The Living Machine™ at Darrow School
Address real-world wastewater treatment and delivery issues. Create a laboratory, demonstration, and teaching resource to support Darrow's mission as a sustainable school featuring a college prep academic program that emphasizes a combination of classroom instruction, hands-on learning, and environmental consciousness. Serve as a visible sign of the commitment of the school (located on the site of an 18th-century Shaker community) to honor its heritage and history of respect for the processes of the natural world, simplicity of design, and stewardship of the land.
How we are doing it
Using a natural ecosystem as a model, the Living Machine, housed in a greenhouse in the Environmental Center, treats wastewater from school dorms and other campus buildings before returning the water to the Hudson River watershed. Nature’s “processors” — a diversity of microorganisms, snails, oxygen, fish, and basic plant life — are used to break down and digest organic pollutants. For a portion of its energy sources, the Living Machine utilizes sunlight, electricity from solar photovoltaic panels, and gravity, all of which are renewable resources.
In addition to processing the school’s wastewater, the Living Machine provides unique hands-on learning opportunities to Darrow students and organizations from outside the school. Students routinely monitor levels of bacteria, phosphorous, nitrogen, and other biological and chemical levels.
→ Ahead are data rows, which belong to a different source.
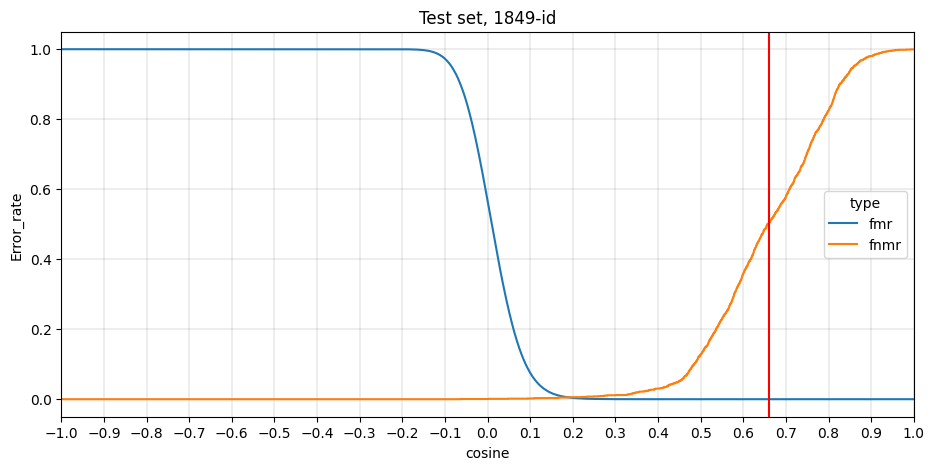
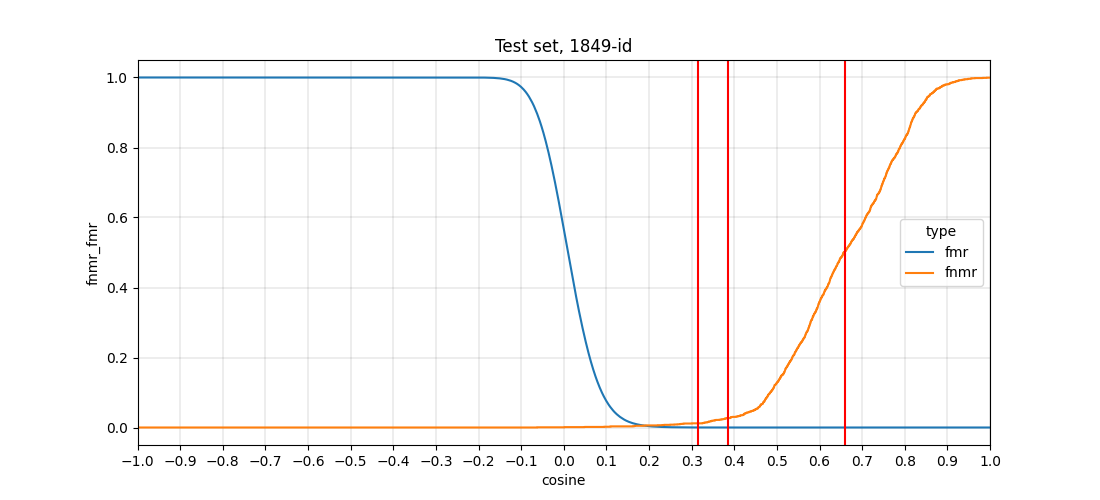
Add fmr456

diff --git a/researches/test_buffalo.py b/researches/test_buffalo.py
@@ -51,7 +51,7 @@ plt.title("Test set, 1849-id")
 plt.grid(color = 'black', linewidth = 0.1)
 
 plt.legend(title='Type verification', loc='upper left', labels=['diff ', 'same '])
-plt.savefig('test/result/cos_sim_dist.png')
+plt.savefig('result/cos_sim_dist.png')
 
 same_sim = np.array(same_pair)
 diff_sim = np.array(diff_pair)
@@ -69,9 +69,19 @@ for t in thresholds:
     fnmr.append(tmp_fnmr)
     fmr.append(tmp_fmr)
 
-closest_key = np.argmin([abs(i - 1e-6) for i in fmr])
+closest_key = np.argmin([abs(i - 1e-4) for i in fmr])
+closest_key1 = np.argmin([abs(i - 1e-5) for i in fmr])
+closest_key2 = np.argmin([abs(i - 1e-6) for i in fmr])
 print(fmr[closest_key])
+print(fmr[closest_key1])
+print(fmr[closest_key2])
 print(fnmr[closest_key])
+print(fnmr[closest_key1])
+print(fnmr[closest_key2])
+print(thresholds[closest_key])
+print(thresholds[closest_key1])
+print(thresholds[closest_key2])
+
 
 fig, ax = plt.subplots(figsize=(11,5))
 
@@ -89,6 +99,8 @@ plt.xticks([(i-10)*0.1 for i in range(21)] )
 plt.title("Test set, 1849-id")
 plt.grid(color = 'black', linewidth = 0.1)
 
-ax.axvline(fnmr[closest_key], color='r')
+ax.axvline(thresholds[closest_key], color='r')
+ax.axvline(thresholds[closest_key1], color='r')
+ax.axvline(thresholds[closest_key2], color='r')
 
-plt.savefig('test/result/fnmr_fmr.png')
+plt.savefig('result/fnmr_fmr.png')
They examine plant life which grows in treatment tanks throughout the facility and study the concept of environmental sustainability.
Everyone is assigned to the greenhouse for Hands-to-Work (the school's unique service learning program) at least once, all contribute their “direct deposits” every day, and some (~10) more deliberately self-select to participate in sustainability efforts as student leaders.
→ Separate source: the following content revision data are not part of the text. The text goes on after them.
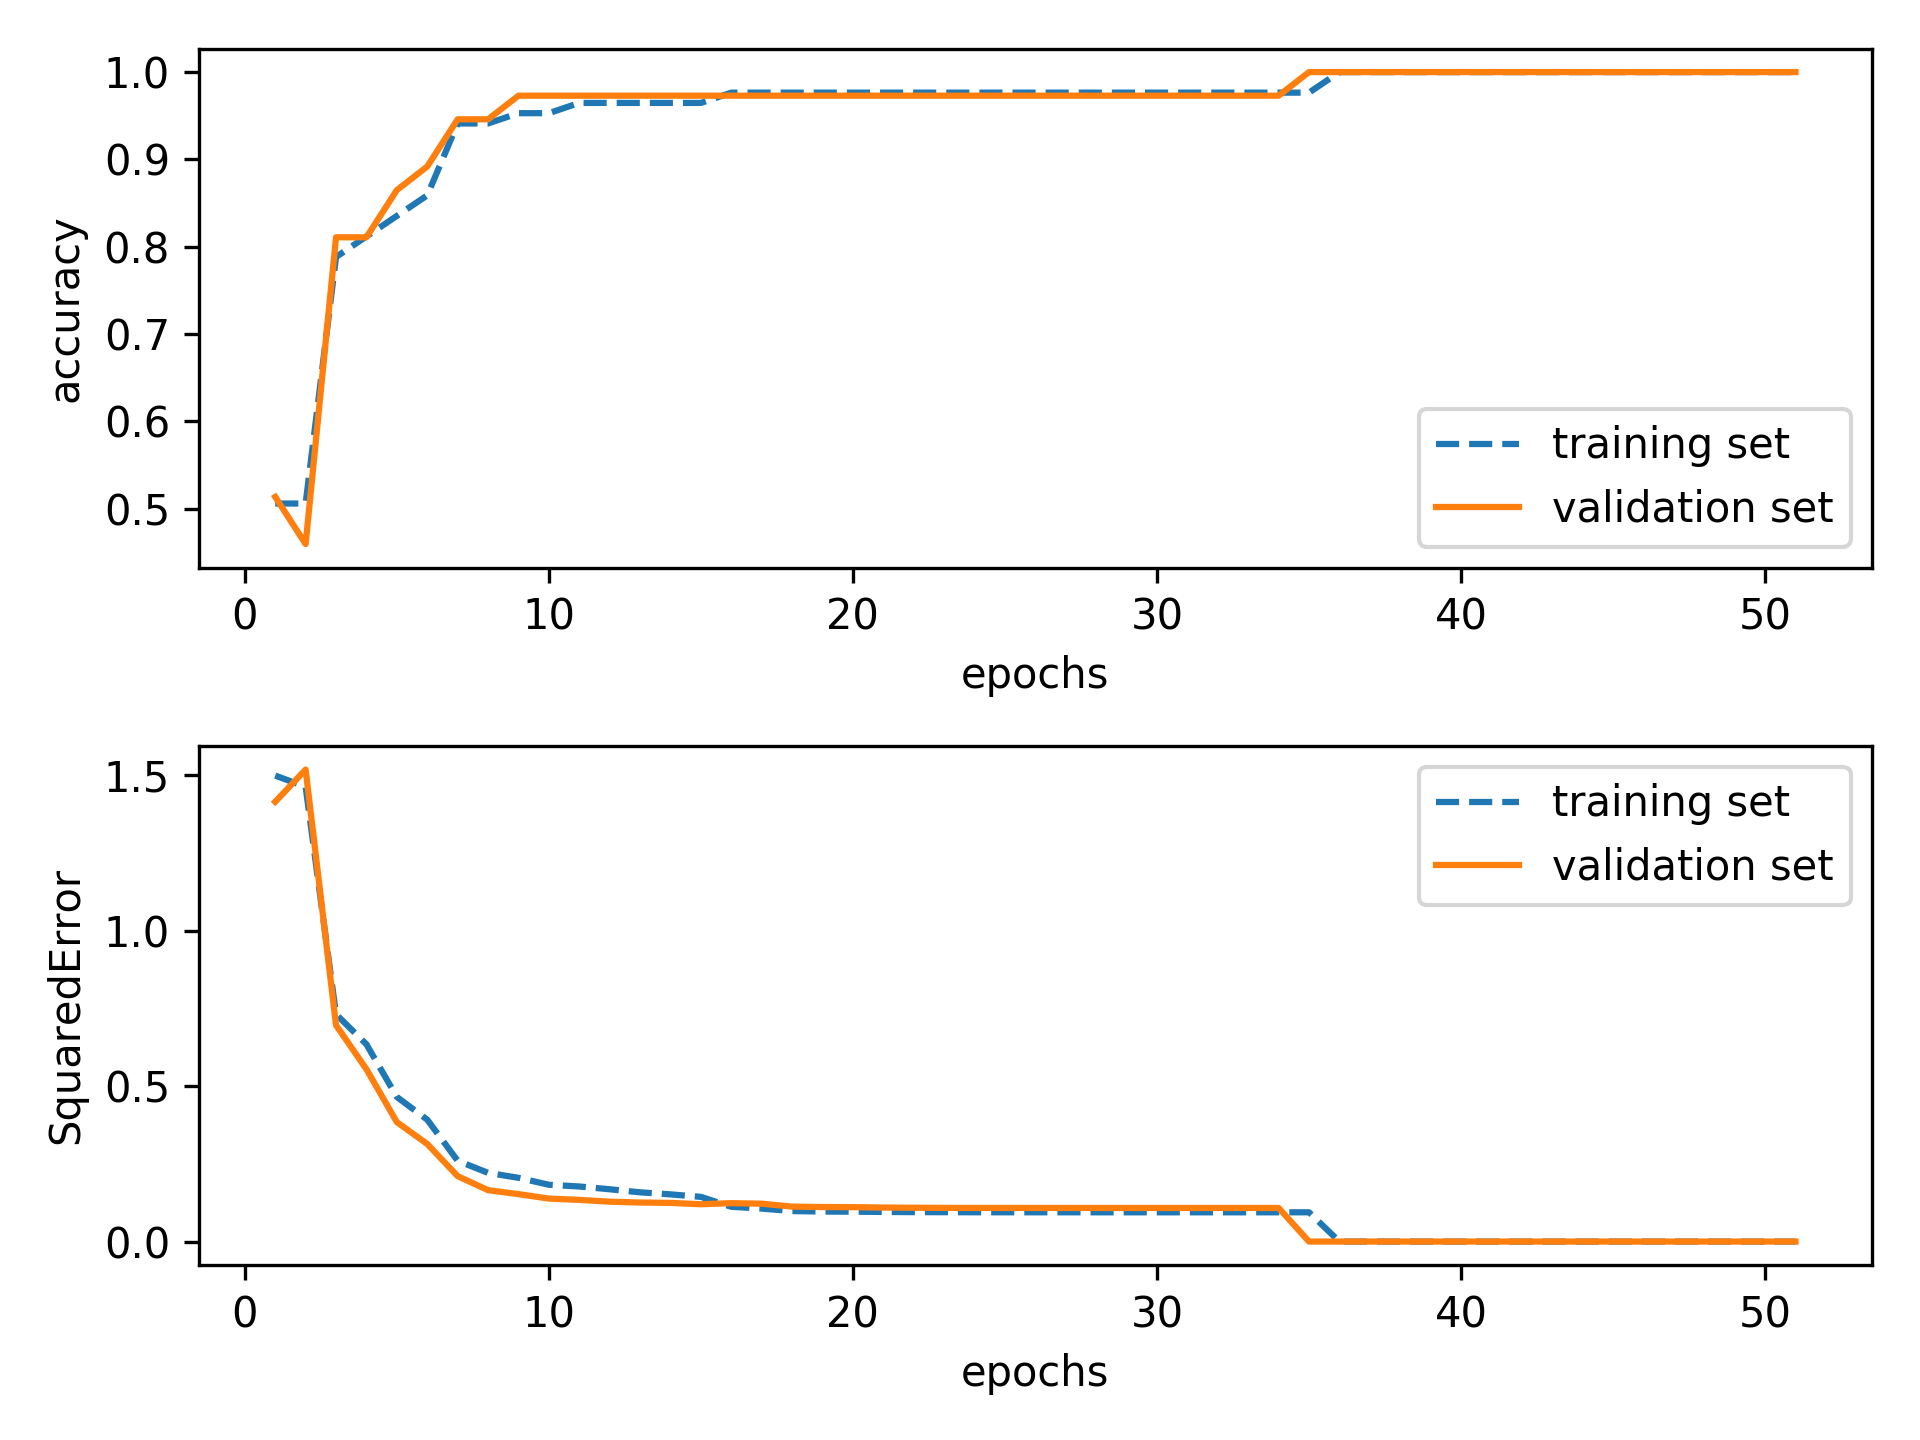
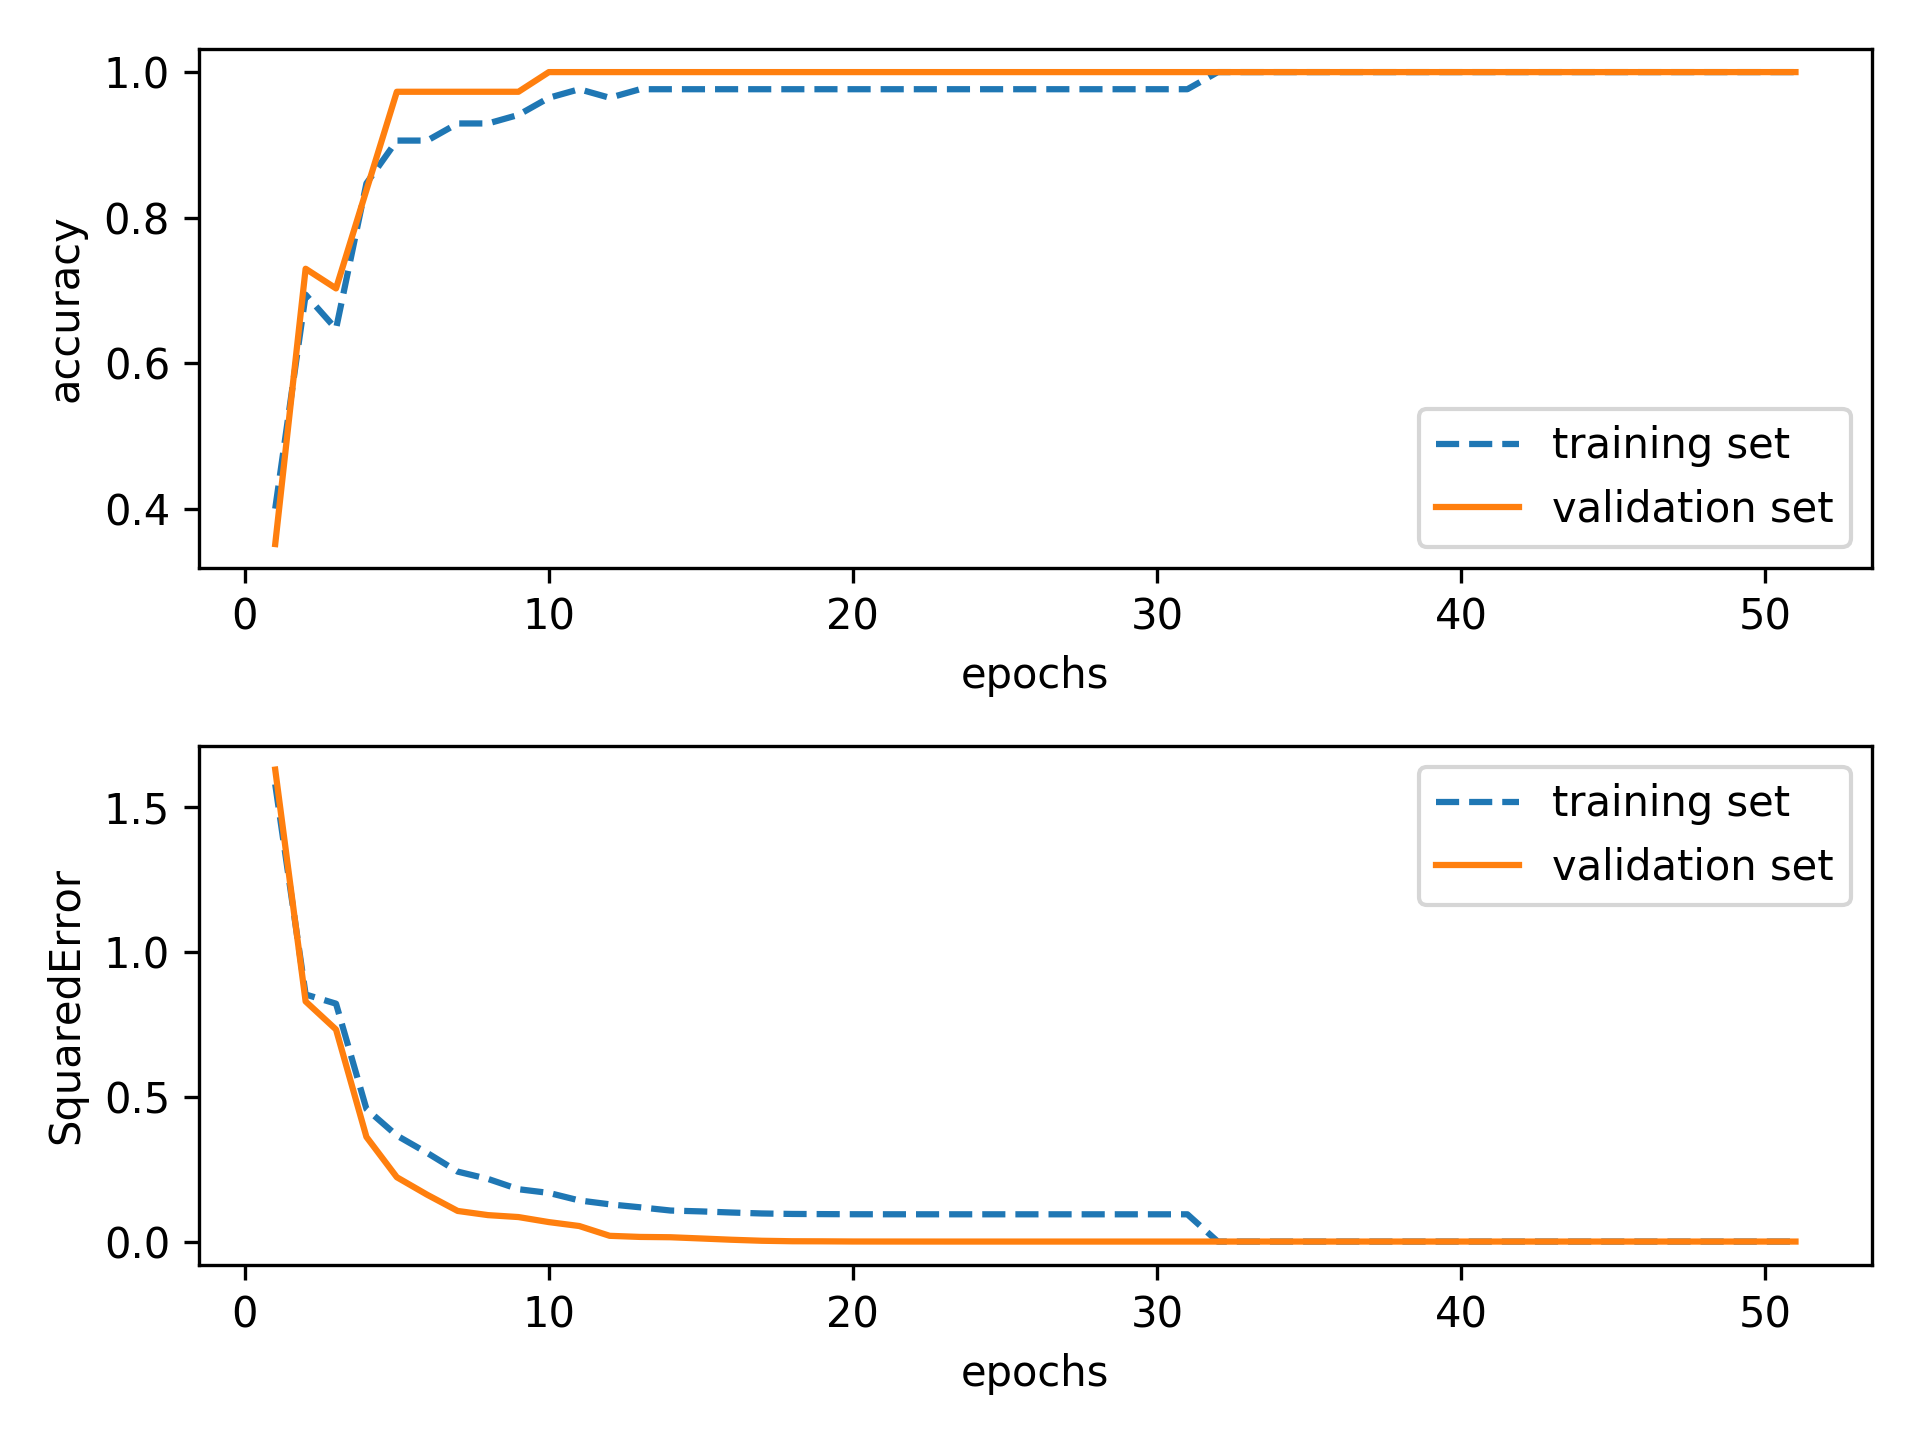
fixed trainLBFGS

diff --git a/src/Validation_CM.py b/src/Validation_CM.py
@@ -147,8 +147,8 @@ def grid_search_CM(parameter, loss_obj, tr_patterns, tr_labels, vl_patterns,vl_l
 
                             squared_error = np.pad(squared_error,(0,diff),'constant',constant_values=(0.0,0.0))
                             misClass_error = np.pad(misClass_error,(0,diff),'constant',constant_values=(0.0,0.0))
-                            squared_error_validation = np.pad(squared_error_validation,(0,diff+1),'constant',constant_values=(0.0,0.0))
-                            misClass_error_validation = np.pad(misClass_error_validation,(0,diff+1),'constant',constant_values=(0.0,0.0))
+                            squared_error_validation = np.pad(squared_error_validation,(0,diff),'constant',constant_values=(0.0,0.0))
+                            misClass_error_validation = np.pad(misClass_error_validation,(0,diff),'constant',constant_values=(0.0,0.0))
 
                             # append result of single epoch in list previously created
                             squared_error_average += squared_error

diff --git a/src/Neural_network.py b/src/Neural_network.py
@@ -568,11 +568,6 @@ class Network:
             print "%d\t\t%f\t%f\t\t%f\t%f\t%f\t%f" % \
                   (epoch+1, loss, miss, norm(gradient_new), norm(H), rho_k, alpha)
 
-            # stop criterion
-            if (norm(gradient_old)) < 1e-6:
-                print "break at", epoch
-                break
-
             # update x_old and gradient_old
             x_old = x_new
             gradient_old = gradient_new
@@ -583,6 +578,11 @@ class Network:
 
             losses_validation = np.append(losses_validation,squared_error_validation_epoch)
             misses_validation = np.append(misses_validation,misClass_error_validation_epoch)
+
+            # stop criterion
+            if (norm(gradient_old)) < 1e-6:
+                print "break at", epoch
+                break
 
         return losses, misses,losses_validation,misses_validation
 

diff --git a/src/CM.py b/src/CM.py
@@ -25,9 +25,6 @@ def main():
     neuronsType = [InputNeuron, TanHNeuron, TanHNeuron]
 
     network = Network(arch, neuronsType)
-    #network.trainLBFGS(training_patterns,training_labels,validation_patterns,validation_labels,lossObject,m=10,
-                       #epochs=50,regularization=0.0,theta=0.9,c_1=0.0001,c_2=0.9,alpha_0=1)
-    #define grid search parameter
     c_1 = [0.0001]
     c_2 = [0.9]
     theta = [0.9]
Since its opening in 1998, the Samson Environmental Center has been visited by more than 500 guests a year wanting to learn more about environmentally friendly solutions to wastewater treatment. Educational, civic, corporate, and environmental groups have explored the Center and have used it as a resource for their own investigations and studies. Displays throughout the Center place the school in the context of its immediate environment and history and of the surrounding watershed, serving to illustrate the global concept of environmental sustainability. Led by student tour guides, visitors learn how the Living Machine works and gain a broad perspective of sustainability in our world today.
What we are learning
Schools need to embrace the fact that not everyone wants to be elbow-deep in wastewater or a swamp. To make them work best, schools need to wrap their collective minds around the idea of a community-based wastewater solution, where waste is dealt with by those who create it. There are much cheaper and less complex ways to move waste away from campus, but none of them come close to approaching the institutional mindset-changing potential of a Living Machine.